Cold plunging has been growing in popularity on social media, but how much does it impact your health? Cold plunges and ice baths are not new cold remedies, but cold immersion therapy has been becoming more and more popular recently. Health experts say there are a lot of benefits if you do it the right way, but it can be very dangerous if done the wrong way. 

Troy London the owner of We're Evolving Fitness says it can help you mentally and physically. He offers ice baths at his gym in Winter Park, Florida, as part of their recovery therapy. 

"This is one of the trends that’s here to stay because it is positive, and it’s really good for our bodies. It can help with mental fortitude heightened, physical and performance," London said. "If we’re trying to train, we want to stay training, that’s the most effective way to see the results to be able to be in sport. If I’m in sport, and I’m tearing down muscle and tissue we all know icing can help diminish inflammation."

The cold plunge is anywhere from 37 to 60 degrees. London says there's no set time, but would recommend 11 minutes per week total, which could mean three to four sessions per week at three to four minutes per session. But, if you're a beginner, you might want to take it slow, like five minutes per week total. 


A recent study from the International Journal of Circumpolar Health found that cold baths could help burn body fat, lower your diabetes risk, and improve circulation. Medical experts say it could also help speed up your metabolism. 

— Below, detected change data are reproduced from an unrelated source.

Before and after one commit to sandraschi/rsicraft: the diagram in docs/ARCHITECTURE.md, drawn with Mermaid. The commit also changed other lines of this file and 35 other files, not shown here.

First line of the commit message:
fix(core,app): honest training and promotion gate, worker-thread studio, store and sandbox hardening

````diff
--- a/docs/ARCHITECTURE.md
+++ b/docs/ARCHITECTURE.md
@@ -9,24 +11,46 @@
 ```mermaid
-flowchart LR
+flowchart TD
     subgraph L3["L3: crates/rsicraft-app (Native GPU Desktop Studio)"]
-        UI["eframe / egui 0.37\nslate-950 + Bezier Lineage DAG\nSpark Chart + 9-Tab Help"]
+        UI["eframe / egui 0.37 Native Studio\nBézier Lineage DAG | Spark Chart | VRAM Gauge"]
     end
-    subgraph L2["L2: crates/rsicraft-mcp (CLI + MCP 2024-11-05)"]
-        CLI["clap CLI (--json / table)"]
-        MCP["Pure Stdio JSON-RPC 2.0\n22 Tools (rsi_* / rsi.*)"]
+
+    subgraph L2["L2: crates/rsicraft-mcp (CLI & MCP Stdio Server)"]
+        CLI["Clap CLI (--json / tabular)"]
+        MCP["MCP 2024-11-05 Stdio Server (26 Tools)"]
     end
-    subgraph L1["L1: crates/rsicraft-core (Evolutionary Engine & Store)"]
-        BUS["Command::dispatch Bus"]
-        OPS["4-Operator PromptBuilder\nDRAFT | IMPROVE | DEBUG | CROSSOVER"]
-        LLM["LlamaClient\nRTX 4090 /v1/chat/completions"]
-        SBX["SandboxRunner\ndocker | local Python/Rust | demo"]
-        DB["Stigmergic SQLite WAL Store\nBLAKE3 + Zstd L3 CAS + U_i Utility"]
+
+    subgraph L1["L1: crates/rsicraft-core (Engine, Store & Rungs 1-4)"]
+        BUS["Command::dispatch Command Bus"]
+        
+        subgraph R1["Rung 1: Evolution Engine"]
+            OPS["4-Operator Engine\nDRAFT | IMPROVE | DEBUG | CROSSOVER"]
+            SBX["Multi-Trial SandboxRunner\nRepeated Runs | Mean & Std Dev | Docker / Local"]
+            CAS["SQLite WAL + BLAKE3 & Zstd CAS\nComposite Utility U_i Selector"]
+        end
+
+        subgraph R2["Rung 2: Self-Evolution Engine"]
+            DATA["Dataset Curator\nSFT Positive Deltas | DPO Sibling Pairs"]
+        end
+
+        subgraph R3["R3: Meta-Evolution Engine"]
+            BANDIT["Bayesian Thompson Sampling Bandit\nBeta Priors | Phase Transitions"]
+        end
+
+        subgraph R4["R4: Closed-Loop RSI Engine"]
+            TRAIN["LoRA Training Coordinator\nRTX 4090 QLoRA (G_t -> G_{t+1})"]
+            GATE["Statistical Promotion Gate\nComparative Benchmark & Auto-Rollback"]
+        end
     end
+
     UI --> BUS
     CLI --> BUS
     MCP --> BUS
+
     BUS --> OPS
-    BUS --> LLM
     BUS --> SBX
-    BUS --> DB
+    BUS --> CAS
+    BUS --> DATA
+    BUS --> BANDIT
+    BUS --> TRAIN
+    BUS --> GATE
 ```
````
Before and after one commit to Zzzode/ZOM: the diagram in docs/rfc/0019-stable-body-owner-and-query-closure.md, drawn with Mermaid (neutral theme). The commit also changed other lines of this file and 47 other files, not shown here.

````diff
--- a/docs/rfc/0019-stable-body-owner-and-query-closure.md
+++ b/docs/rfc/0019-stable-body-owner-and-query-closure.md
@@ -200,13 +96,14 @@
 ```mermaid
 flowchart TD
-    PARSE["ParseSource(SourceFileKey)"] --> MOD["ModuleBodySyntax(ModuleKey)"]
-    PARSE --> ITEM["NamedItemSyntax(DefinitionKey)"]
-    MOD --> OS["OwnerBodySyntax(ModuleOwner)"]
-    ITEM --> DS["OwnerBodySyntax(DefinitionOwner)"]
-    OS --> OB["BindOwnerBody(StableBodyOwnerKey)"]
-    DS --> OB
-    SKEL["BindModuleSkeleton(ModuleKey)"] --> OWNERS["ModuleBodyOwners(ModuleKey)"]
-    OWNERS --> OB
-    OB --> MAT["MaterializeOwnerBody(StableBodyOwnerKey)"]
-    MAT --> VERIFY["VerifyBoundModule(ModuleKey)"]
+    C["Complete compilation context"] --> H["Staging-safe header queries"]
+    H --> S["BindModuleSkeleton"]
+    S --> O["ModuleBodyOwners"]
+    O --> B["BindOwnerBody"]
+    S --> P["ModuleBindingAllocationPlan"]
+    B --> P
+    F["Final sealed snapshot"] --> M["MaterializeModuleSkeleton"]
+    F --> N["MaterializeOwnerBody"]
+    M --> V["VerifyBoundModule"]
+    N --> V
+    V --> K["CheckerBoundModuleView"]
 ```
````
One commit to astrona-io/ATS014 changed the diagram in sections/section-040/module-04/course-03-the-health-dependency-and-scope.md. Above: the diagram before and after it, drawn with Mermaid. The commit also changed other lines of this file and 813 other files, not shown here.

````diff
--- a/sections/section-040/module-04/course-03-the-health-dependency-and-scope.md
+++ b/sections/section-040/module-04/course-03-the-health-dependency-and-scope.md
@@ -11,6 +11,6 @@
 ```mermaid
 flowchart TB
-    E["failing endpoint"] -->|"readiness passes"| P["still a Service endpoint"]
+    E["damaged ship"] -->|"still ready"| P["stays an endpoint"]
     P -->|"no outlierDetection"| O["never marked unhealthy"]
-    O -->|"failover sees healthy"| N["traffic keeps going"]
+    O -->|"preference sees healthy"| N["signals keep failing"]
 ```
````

However, some doctors are concerned as videos circulating on social media show people doing ice baths in dangerous ways. 

"Especially when you see people doing those in remote lakes, doing them alone, setting up a timer," said Dr. Daniel Miller with Orlando Health. "If you go down into these remote areas, where the water is really, really cold. People can pass out. If you pass out in a body of water there’s a risk of drowning."

Dr. Miller agrees that ice baths can help athletes with muscle aces and soreness, but recommends not staying in the water for too long because you could get frostbite. He also recommends consulting with your physician first. 

"There are a lot of benefits of ice, especially with fresh injuries or with someone in the athletic field. There are great anti-inflammatory properties, things that control swelling, but also there can be cardiac and pulmonary repercussions too," said Dr. Miller. 

You can make an ice bath at home, too. Coach London says you'll need a tub, thermometer, and bags of ice, but don't forget to listen to your body. 

"It’s just trying to make sure you feel comfortable and safe," London said. "I’m not going to tell you what set temperature. It should irritate you, but you can hold it, and you feel safe, so you don’t get hypothermia or anything like that."